  • 4Research of service innovation is highly fragmented, lacks internationalorientation and is inadequately integrated into practice in comparison totechnology-based R&D.The gaps in knowledge about service innovation remain regarding several questions that call forspecific research and development programmes with a view to fostering knowledge transfer topractice and to providing better underpinning for the shaping of public policy. We propose somepriority fields of research: How to measure and assess the outputs, outcomes and impacts of service innovation?How to measure the role and impacts of intangible assets in value creation? How to integrate "invisible" performance in services in the assessment of productivityand innovation? What could be theoretically and practically workable indicators forservice productivity? How to analyse and measure the performance of complex service systems? How to design business models for the renewal of manufacturing/industrialtertiarization? What are the patterns of innovation in public services and of service innovation forpublic sector transformation? Which are the drivers and barriers for innovation in health and education?
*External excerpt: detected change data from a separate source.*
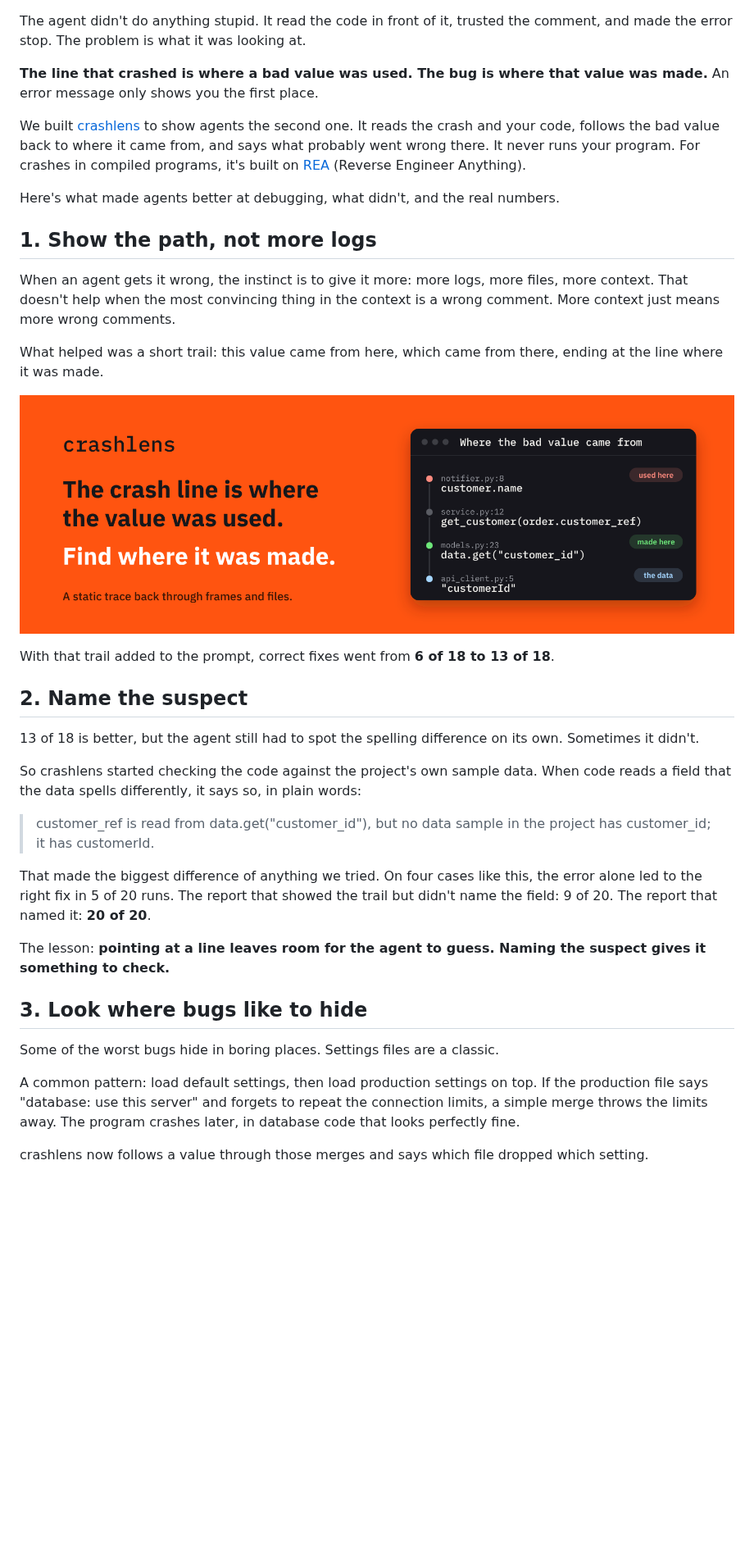
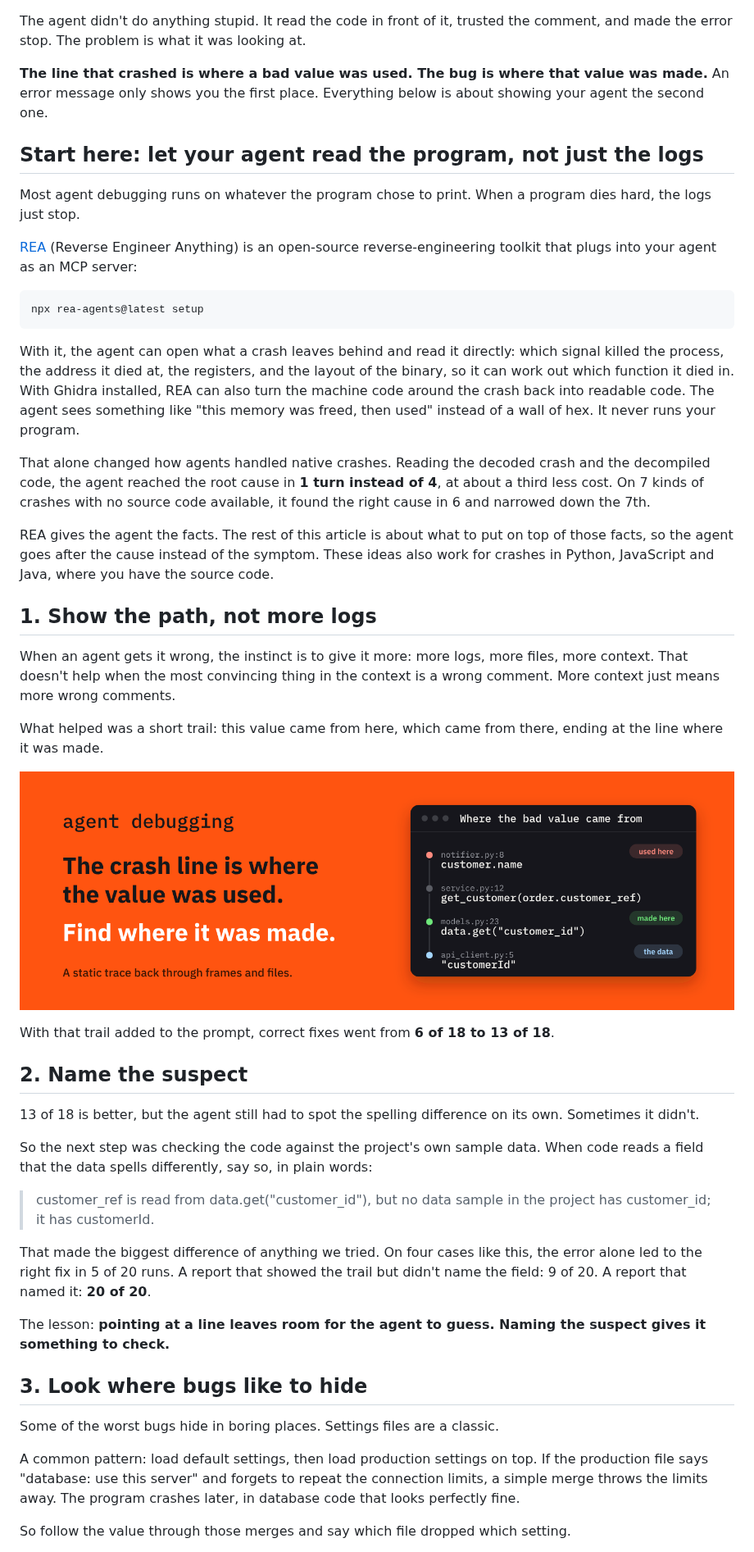
Before and after one commit to mingleiw/crashlens, a Markdown page: docs/articles/better-debugger-agent.md, the part around one of its changes. Shown at 82% size. Drawn GitHub-style; pictures changed too: docs/articles/img/banner-trace.png; blank space fills up the shorter version.

````diff
--- a/docs/articles/better-debugger-agent.md
+++ b/docs/articles/better-debugger-agent.md
@@ -26,16 +26,39 @@ The agent didn't do anything stupid. It read the code in front of it, trusted
 the comment, and made the error stop. The problem is what it was looking at.
 
 **The line that crashed is where a bad value was used. The bug is where that
-value was made.** An error message only shows you the first place.
+value was made.** An error message only shows you the first place. Everything
+below is about showing your agent the second one.
 
-We built [crashlens](https://github.com/mingleiw/crashlens) to show agents the
-second one. It reads the crash and your code, follows the bad value back to
-where it came from, and says what probably went wrong there. It never runs
-your program. For crashes in compiled programs, it's built on
-[REA](https://github.com/morluto/rea) (Reverse Engineer Anything).
+## Start here: let your agent read the program, not just the logs
 
-Here's what made agents better at debugging, what didn't, and the real
-numbers.
+Most agent debugging runs on whatever the program chose to print. When a
+program dies hard, the logs just stop.
+
+[REA](https://github.com/morluto/rea) (Reverse Engineer Anything) is an
+open-source reverse-engineering toolkit that plugs into your agent as an MCP
+server:
+
+```text
+npx rea-agents@latest setup
+```
+
+With it, the agent can open what a crash leaves behind and read it directly:
+which signal killed the process, the address it died at, the registers, and
+the layout of the binary, so it can work out which function it died in. With
+Ghidra installed, REA can also turn the machine code around the crash back
+into readable code. The agent sees something like "this memory was freed,
+then used" instead of a wall of hex. It never runs your program.
+
+That alone changed how agents handled native crashes. Reading the decoded
+crash and the decompiled code, the agent reached the root cause in **1 turn
+instead of 4**, at about a third less cost. On 7 kinds of crashes with no
+source code available, it found the right cause in 6 and narrowed down the
+7th.
+
+REA gives the agent the facts. The rest of this article is about what to put
+on top of those facts, so the agent goes after the cause instead of the
+symptom. These ideas also work for crashes in Python, JavaScript and Java,
+where you have the source code.
 
 ## 1. Show the path, not more logs
 
@@ -56,17 +79,17 @@ of 18**.
 13 of 18 is better, but the agent still had to spot the spelling difference
 on its own. Sometimes it didn't.
 
-So crashlens started checking the code against the project's own sample
-data. When code reads a field that the data spells differently, it says so,
-in plain words:
+So the next step was checking the code against the project's own sample
+data. When code reads a field that the data spells differently, say so, in
+plain words:
 
 > customer_ref is read from data.get("customer_id"), but no data sample in the
 > project has customer_id; it has customerId.
 
 That made the biggest difference of anything we tried. On four cases like
-this, the error alone led to the right fix in 5 of 20 runs. The report that
-showed the trail but didn't name the field: 9 of 20. The report that named
-it: **20 of 20**.
+this, the error alone led to the right fix in 5 of 20 runs. A report that
+showed the trail but didn't name the field: 9 of 20. A report that named it:
+**20 of 20**.
 
 The lesson: **pointing at a line leaves room for the agent to guess. Naming
 the suspect gives it something to check.**
@@ -80,7 +103,7 @@ If the production file says "database: use this server" and forgets to repeat
 the connection limits, a simple merge throws the limits away. The program
 crashes later, in database code that looks perfectly fine.
 
-crashlens now follows a value through those merges and says which file
-dropped which setting.
+So follow the value through those merges and say which file dropped which
+setting.
 
 On three cases like this, with a smaller, cheaper model (Haiku), the error
````
Also changed, not shown: other parts of docs/articles/better-debugger-agent.md (+40 -50 lines), docs/articles/img/banner-header.png, docs/articles/img/results.png, 3 other files.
Whichorganisational approaches connect different stakeholders most effectively? What are the characteristics of the emerging service business models and their impacts -for example frugal innovation, ad hoc innovation, rapid application model, inclusiveinnovation (do more with less for more people); What are the drivers of innovation in under-valued sectors such as personal andproximity services that are major sources of employment in moderne economies? Which type of education and skill profiles does service innovation require and how tointegrate them into education system? What levers could service innovation provide for addressing big societal challenges andfor social innovation? Are services and service innovation environmental-friendly? How to support the transformation to a service-oriented company and instil serviceculture?